This is the first of the fifteen “songs of degrees,” as the title appears in our version (“of steps” in the LXX. and Vulg.; literally, of goings up). The probable meaning of this strange inscription is discussed in the General Introduction. That the Psalms so entitled formed a collection made with some definite intention can hardly be questioned. But whatever that intention, the position of this psalm in the collection is unaccountable. Even if the title denotes a rhythmical peculiarity—a kind of climactic progress in the verse—it is only just observable here, while there is not the slightest touch in the poem, which can be brought into peculiar connection or association with a pilgrimage to Jerusalem, or with the return from the captivity. One thing is clear; we are again, after the long gnomic 119th Psalm, in the region and air of lyric song, this fragment, for it is nothing more, being bright and intense with passion and fire. If the poem is personal, it records an experience which every phase of life in all ages presents, the mischief arising from slander. If—the more probable conjecture—it is national, then we must look for its motive in the complications which would naturally arise when Israel had to struggle amid foreign powers and influences to maintain its religious and national existence. The “enemy to peace” (Psalm 120:6; comp. Psalm 129:5; Ezra 4:1) has been most plausibly identified with the Samaritans. (See 2 Kings 17:24 seq., and Josephus, Ant. xi., 2:1.)

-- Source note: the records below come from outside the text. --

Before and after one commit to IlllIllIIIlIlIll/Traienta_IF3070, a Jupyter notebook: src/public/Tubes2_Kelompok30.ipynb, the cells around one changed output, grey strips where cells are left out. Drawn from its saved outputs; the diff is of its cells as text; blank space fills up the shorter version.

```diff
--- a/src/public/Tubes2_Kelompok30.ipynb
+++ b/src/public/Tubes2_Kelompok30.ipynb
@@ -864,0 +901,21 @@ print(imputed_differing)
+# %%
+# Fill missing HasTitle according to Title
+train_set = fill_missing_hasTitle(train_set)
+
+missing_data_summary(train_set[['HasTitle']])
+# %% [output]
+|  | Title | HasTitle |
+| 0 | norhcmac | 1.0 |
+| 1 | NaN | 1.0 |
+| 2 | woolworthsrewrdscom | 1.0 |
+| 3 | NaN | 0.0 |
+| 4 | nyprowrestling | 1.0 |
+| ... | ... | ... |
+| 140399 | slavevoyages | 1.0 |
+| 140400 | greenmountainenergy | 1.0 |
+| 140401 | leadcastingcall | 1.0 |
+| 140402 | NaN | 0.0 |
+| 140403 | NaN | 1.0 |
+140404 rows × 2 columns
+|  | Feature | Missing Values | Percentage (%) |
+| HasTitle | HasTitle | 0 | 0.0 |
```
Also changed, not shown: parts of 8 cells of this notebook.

Title.—“Song of degrees.” Rather, lyric song of goings up, or ascents.
Juniper.—Properly, broom. Hebrew, rothem, a plant identical with the Arabian retem and Algerian retama. (See 1 Kings 19:4-5.) Doctor Tristram mentions the employment of this bush for fuel. “It is ruthlessly uprooted by the Arabs, wherever it is tolerably abundant, for the manufacture of charcoal, which is considered of the finest quality, and fetches a higher price at Cairo than any other kind. Several travellers have mentioned their meeting with Bedouins employed in conveying retem charcoal to the Egyptian markets” (Nat. Hist. of the Bible, p. 360; see also Bible Educator, iv. 194). Burckhardt and Robinson also both noticed this trade.

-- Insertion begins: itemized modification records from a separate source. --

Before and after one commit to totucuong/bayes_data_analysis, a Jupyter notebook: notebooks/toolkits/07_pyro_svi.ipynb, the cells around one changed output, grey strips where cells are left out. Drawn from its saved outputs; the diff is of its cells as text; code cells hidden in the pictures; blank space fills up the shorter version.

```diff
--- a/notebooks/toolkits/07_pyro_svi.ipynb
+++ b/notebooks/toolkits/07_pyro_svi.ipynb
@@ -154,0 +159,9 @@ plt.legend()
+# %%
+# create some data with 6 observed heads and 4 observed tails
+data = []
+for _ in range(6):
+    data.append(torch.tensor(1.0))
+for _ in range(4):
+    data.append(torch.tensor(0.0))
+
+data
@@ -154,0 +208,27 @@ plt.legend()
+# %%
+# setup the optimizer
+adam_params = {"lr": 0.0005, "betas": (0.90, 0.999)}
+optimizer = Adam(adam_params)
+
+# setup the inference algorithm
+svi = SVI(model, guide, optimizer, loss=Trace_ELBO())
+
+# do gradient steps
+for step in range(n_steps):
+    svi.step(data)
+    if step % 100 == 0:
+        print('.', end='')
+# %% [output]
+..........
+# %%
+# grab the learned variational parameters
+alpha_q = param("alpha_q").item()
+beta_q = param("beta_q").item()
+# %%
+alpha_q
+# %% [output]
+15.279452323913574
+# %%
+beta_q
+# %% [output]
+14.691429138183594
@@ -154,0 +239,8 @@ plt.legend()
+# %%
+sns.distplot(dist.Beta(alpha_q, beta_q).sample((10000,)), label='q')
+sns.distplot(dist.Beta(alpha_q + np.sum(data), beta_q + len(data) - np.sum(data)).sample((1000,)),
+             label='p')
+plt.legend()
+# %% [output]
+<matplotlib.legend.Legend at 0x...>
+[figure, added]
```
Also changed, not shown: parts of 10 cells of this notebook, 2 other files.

Wonderful stories are told both by Jerome and the rabbis, how travellers, having cooked their food by fires made of the juniper wood, which they suppose to be the wood here meant, and returning a year after to the same spot, still found the embers alive.